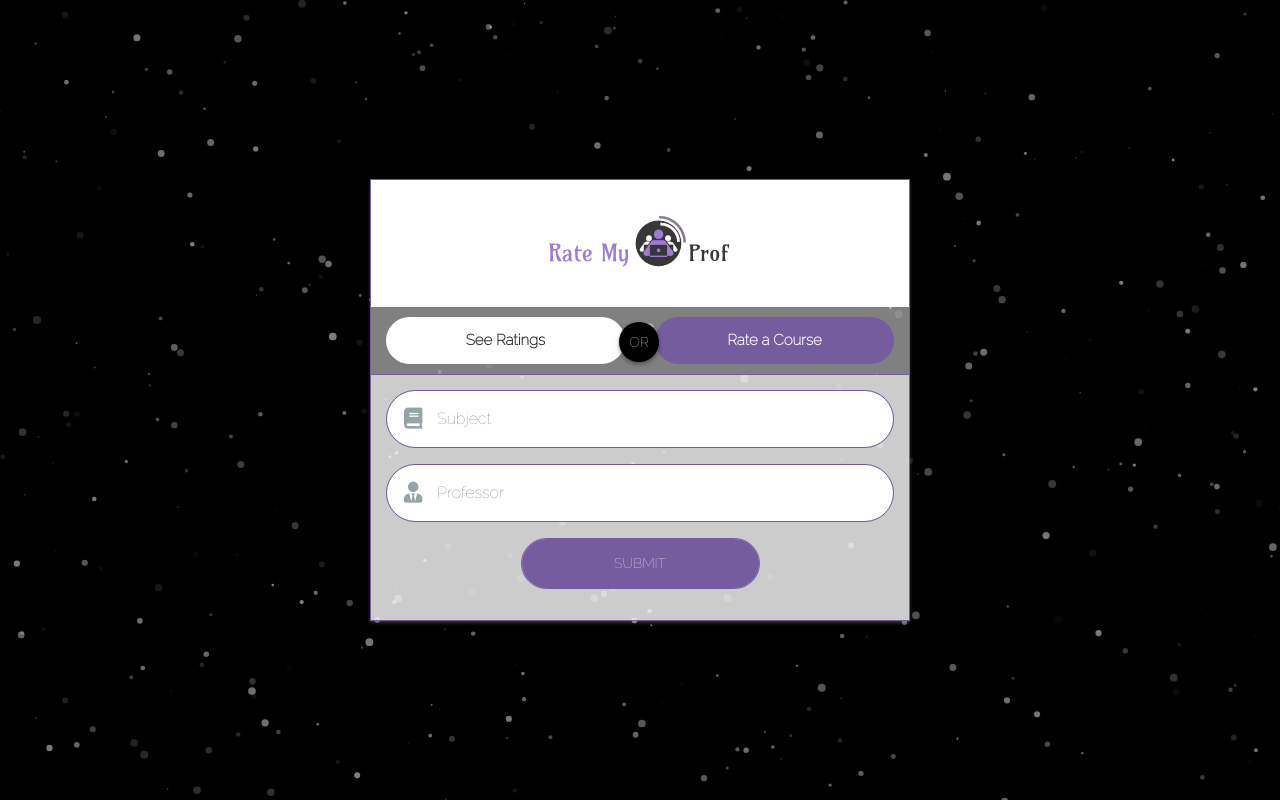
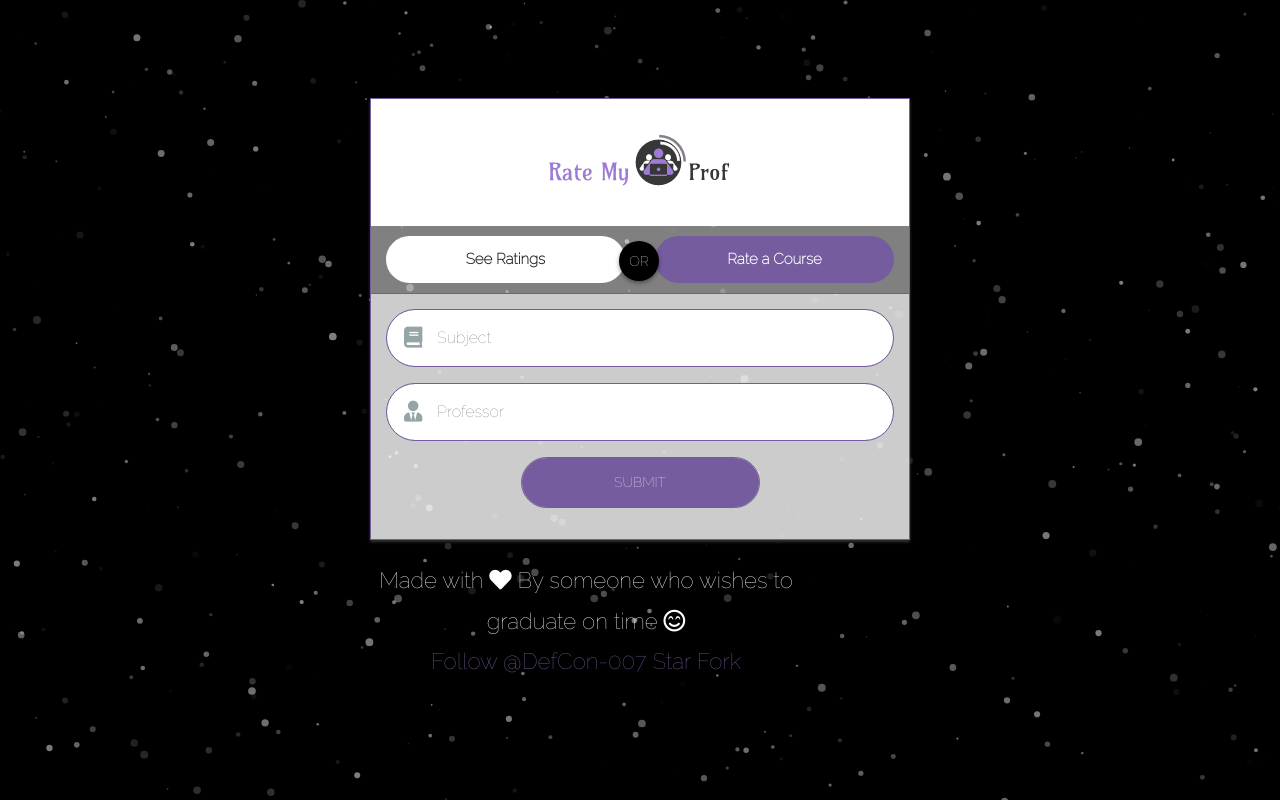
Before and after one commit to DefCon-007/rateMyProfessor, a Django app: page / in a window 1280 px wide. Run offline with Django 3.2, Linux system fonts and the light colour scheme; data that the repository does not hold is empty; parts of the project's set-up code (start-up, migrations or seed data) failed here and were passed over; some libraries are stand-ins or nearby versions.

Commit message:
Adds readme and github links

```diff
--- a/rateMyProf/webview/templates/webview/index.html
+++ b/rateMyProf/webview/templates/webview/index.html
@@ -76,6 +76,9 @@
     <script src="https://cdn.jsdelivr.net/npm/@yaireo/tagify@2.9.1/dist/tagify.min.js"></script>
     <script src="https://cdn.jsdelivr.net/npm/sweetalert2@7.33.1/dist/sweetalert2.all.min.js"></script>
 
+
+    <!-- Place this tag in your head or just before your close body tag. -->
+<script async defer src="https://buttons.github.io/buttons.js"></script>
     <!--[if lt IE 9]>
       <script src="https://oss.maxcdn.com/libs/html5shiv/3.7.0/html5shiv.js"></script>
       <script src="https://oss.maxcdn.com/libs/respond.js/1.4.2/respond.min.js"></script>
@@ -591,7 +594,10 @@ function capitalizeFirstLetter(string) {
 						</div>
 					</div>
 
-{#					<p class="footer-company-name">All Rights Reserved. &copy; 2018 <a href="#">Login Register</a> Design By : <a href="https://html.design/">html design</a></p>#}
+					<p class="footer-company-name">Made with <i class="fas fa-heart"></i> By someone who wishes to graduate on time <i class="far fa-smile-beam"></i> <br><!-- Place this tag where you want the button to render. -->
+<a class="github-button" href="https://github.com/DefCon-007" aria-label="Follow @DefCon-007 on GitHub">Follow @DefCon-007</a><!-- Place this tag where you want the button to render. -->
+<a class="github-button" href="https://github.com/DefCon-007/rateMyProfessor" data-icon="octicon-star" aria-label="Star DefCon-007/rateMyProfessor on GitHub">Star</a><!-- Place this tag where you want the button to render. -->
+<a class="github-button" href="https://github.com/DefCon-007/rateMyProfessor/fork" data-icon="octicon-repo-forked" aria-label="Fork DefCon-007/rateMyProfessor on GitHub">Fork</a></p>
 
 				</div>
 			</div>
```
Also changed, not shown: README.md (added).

▬▬▬▬▬▬▬▬▬▬

For every entry above, please output the text exactly and leave any picture behind.

Before and after one commit to DefCon-007/rateMyProfessor, a Django app: page / in a window 1280 px wide. Run offline with Django 3.2, Linux system fonts and the light colour scheme; data that the repository does not hold is empty; parts of the project's set-up code (start-up, migrations or seed data) failed here and were passed over; some libraries are stand-ins or nearby versions.

Commit message:
Adds readme and github links

```diff
--- a/rateMyProf/webview/templates/webview/index.html
+++ b/rateMyProf/webview/templates/webview/index.html
@@ -76,6 +76,9 @@
     <script src="https://cdn.jsdelivr.net/npm/@yaireo/tagify@2.9.1/dist/tagify.min.js"></script>
     <script src="https://cdn.jsdelivr.net/npm/sweetalert2@7.33.1/dist/sweetalert2.all.min.js"></script>
 
+
+    <!-- Place this tag in your head or just before your close body tag. -->
+<script async defer src="https://buttons.github.io/buttons.js"></script>
     <!--[if lt IE 9]>
       <script src="https://oss.maxcdn.com/libs/html5shiv/3.7.0/html5shiv.js"></script>
       <script src="https://oss.maxcdn.com/libs/respond.js/1.4.2/respond.min.js"></script>
@@ -591,7 +594,10 @@ function capitalizeFirstLetter(string) {
 						</div>
 					</div>
 
-{#					<p class="footer-company-name">All Rights Reserved. &copy; 2018 <a href="#">Login Register</a> Design By : <a href="https://html.design/">html design</a></p>#}
+					<p class="footer-company-name">Made with <i class="fas fa-heart"></i> By someone who wishes to graduate on time <i class="far fa-smile-beam"></i> <br><!-- Place this tag where you want the button to render. -->
+<a class="github-button" href="https://github.com/DefCon-007" aria-label="Follow @DefCon-007 on GitHub">Follow @DefCon-007</a><!-- Place this tag where you want the button to render. -->
+<a class="github-button" href="https://github.com/DefCon-007/rateMyProfessor" data-icon="octicon-star" aria-label="Star DefCon-007/rateMyProfessor on GitHub">Star</a><!-- Place this tag where you want the button to render. -->
+<a class="github-button" href="https://github.com/DefCon-007/rateMyProfessor/fork" data-icon="octicon-repo-forked" aria-label="Fork DefCon-007/rateMyProfessor on GitHub">Fork</a></p>
 
 				</div>
 			</div>
```
Also changed, not shown: README.md (added).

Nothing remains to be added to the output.